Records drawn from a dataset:
↓
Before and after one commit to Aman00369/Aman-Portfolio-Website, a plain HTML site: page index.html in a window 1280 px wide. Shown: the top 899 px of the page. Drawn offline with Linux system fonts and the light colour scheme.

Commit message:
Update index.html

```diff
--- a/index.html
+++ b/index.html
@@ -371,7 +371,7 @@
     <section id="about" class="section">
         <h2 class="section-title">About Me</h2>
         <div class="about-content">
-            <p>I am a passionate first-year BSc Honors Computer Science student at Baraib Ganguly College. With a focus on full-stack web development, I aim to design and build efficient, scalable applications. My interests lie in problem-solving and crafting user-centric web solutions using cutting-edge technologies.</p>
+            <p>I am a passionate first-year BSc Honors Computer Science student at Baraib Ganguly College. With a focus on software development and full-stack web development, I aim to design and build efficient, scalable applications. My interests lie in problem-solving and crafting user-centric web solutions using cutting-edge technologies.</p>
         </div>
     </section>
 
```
↑
↓
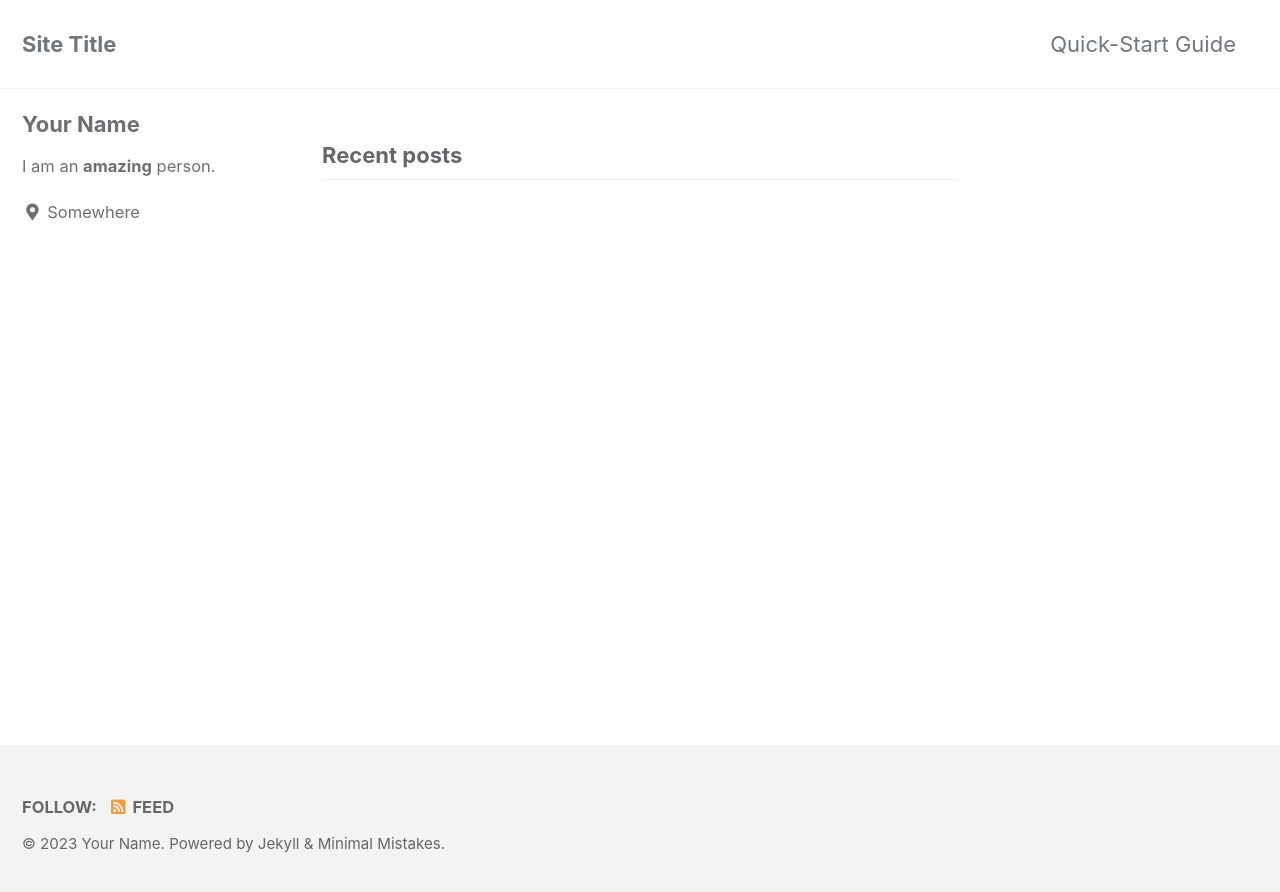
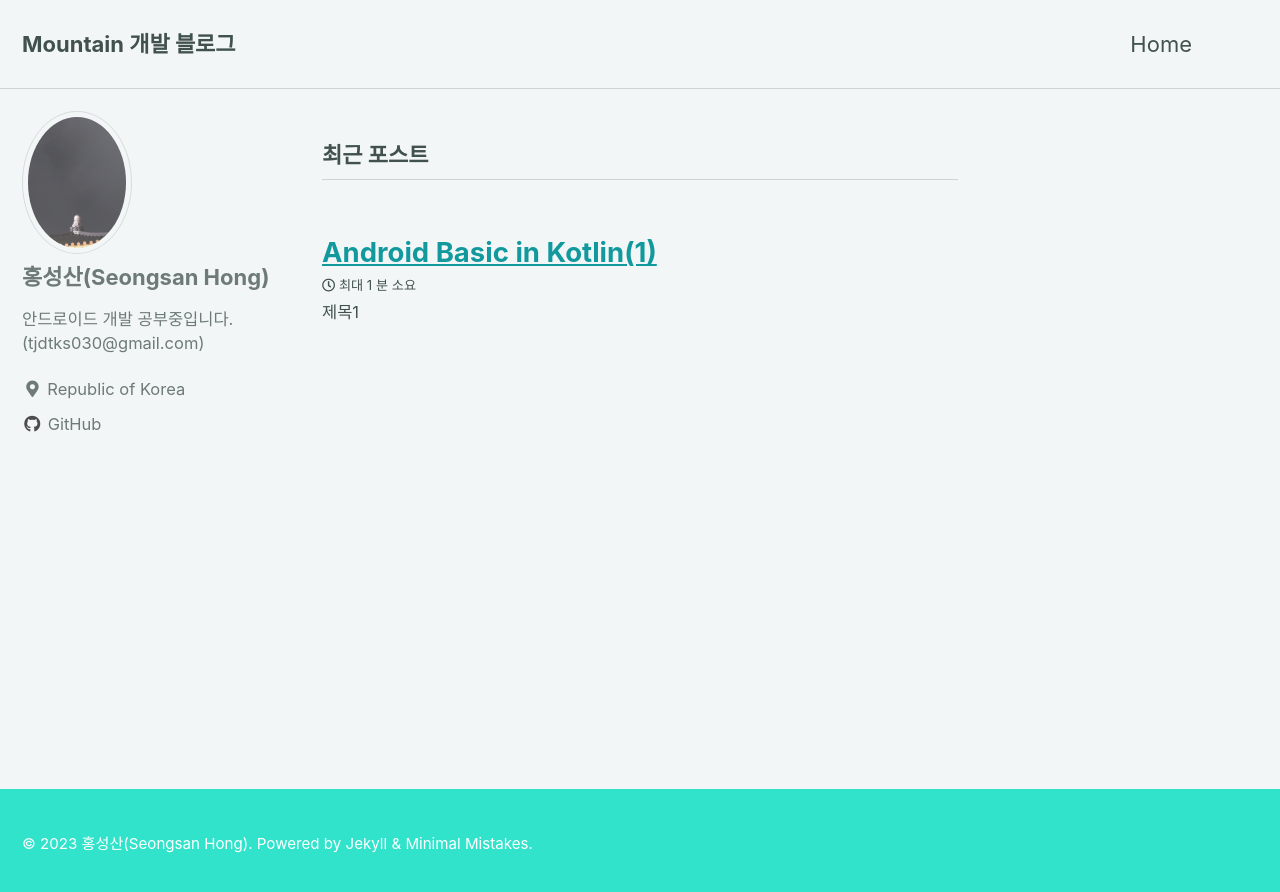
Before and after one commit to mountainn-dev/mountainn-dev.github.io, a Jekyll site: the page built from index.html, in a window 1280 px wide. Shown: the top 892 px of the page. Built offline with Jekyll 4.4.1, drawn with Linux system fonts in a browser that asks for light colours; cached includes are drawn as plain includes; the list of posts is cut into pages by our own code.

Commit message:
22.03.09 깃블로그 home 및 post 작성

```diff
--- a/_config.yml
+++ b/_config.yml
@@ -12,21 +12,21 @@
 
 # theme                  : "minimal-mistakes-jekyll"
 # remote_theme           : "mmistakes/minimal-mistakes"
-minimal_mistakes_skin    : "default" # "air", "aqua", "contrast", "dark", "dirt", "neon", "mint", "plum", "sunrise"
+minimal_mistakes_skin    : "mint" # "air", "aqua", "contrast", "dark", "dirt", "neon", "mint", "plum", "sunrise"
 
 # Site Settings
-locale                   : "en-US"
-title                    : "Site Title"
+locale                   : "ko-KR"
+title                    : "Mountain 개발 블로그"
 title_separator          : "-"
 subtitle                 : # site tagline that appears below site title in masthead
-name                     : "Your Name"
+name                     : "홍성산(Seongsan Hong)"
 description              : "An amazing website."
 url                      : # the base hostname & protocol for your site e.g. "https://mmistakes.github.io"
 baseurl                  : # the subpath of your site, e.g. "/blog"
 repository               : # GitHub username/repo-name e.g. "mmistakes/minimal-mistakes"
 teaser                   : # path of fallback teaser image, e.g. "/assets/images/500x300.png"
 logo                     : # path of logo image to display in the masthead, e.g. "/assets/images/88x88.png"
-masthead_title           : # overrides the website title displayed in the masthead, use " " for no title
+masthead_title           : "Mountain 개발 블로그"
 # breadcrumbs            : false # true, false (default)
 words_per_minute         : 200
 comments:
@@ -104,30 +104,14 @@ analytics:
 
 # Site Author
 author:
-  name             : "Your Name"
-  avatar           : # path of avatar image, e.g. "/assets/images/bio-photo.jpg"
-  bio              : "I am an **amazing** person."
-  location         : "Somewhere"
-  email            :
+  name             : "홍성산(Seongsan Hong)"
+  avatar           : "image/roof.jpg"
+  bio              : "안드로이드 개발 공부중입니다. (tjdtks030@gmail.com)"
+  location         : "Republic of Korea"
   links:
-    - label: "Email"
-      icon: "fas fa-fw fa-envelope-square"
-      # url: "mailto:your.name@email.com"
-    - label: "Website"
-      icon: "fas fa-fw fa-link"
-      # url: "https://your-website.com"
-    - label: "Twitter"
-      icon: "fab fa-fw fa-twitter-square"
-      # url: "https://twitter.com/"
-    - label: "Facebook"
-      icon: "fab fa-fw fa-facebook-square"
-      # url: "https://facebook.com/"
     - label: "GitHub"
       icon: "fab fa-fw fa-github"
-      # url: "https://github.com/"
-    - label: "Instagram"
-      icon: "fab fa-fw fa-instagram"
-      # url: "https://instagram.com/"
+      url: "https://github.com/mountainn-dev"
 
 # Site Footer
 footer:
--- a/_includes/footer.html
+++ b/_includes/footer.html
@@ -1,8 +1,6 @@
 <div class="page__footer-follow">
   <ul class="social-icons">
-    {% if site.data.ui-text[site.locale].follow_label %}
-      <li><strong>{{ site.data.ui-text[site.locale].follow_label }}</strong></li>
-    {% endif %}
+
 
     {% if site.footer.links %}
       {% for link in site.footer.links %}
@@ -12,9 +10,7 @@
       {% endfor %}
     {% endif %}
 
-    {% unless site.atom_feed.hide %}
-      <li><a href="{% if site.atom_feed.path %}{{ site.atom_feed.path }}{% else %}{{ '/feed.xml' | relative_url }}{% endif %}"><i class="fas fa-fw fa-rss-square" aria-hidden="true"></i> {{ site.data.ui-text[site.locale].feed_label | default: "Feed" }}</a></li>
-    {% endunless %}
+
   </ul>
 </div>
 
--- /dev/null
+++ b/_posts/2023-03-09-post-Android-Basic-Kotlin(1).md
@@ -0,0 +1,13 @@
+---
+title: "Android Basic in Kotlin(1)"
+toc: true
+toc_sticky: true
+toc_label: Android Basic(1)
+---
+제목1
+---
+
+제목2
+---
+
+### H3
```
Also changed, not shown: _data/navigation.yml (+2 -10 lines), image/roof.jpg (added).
↑
WHAT THE TASK REQUIRES:
For this exercise, return every line from the data that holds the string "class".

ANSWER SPACE:
     <section id="about" class="section">
         <h2 class="section-title">About Me</h2>
         <div class="about-content">
 <div class="page__footer-follow">
   <ul class="social-icons">
-      <li><a href="{% if site.atom_feed.path %}{{ site.atom_feed.path }}{% else %}{{ '/feed.xml' | relative_url }}{% endif %}"><i class="fas fa-fw fa-rss-square" aria-hidden="true"></i> {{ site.data.ui-text[site.locale].feed_label | default: "Feed" }}</a></li>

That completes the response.